-------- SUPPLIED ENTRIES --------

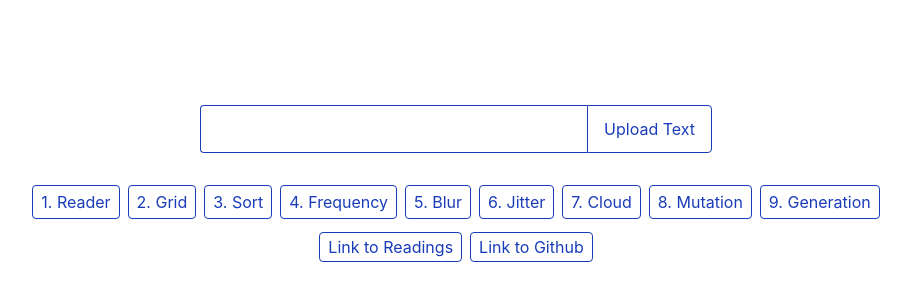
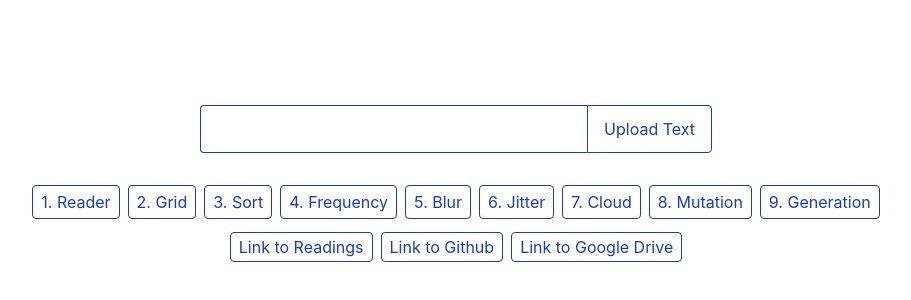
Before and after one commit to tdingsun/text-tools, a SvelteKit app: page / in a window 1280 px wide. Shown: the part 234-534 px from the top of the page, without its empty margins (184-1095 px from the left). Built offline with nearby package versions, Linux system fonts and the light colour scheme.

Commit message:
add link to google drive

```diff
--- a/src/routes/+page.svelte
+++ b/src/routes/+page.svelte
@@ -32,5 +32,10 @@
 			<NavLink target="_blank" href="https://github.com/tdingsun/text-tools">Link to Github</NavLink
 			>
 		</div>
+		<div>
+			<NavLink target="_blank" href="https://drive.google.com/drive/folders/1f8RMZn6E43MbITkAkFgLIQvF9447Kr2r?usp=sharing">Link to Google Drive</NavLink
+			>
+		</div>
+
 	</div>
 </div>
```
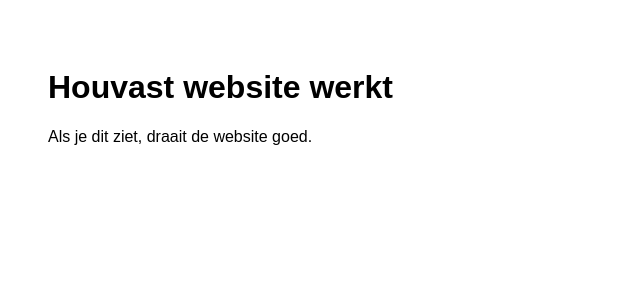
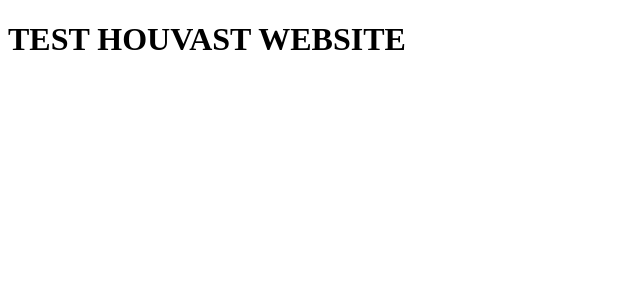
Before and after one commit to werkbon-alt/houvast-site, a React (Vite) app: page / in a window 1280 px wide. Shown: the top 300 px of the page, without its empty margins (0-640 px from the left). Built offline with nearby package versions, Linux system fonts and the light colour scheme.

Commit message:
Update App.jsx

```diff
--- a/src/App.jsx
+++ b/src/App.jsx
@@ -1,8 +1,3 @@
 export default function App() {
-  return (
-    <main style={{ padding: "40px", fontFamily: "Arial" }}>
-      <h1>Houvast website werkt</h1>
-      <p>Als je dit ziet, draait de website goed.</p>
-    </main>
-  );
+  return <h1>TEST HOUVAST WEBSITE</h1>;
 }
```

--------

* **EXERCISE INSTRUCTIONS**: For the word "routes", show every line of the entries that holds it.

* **OUTPUT OF THE EXERCISE**:
--- a/src/routes/+page.svelte
+++ b/src/routes/+page.svelte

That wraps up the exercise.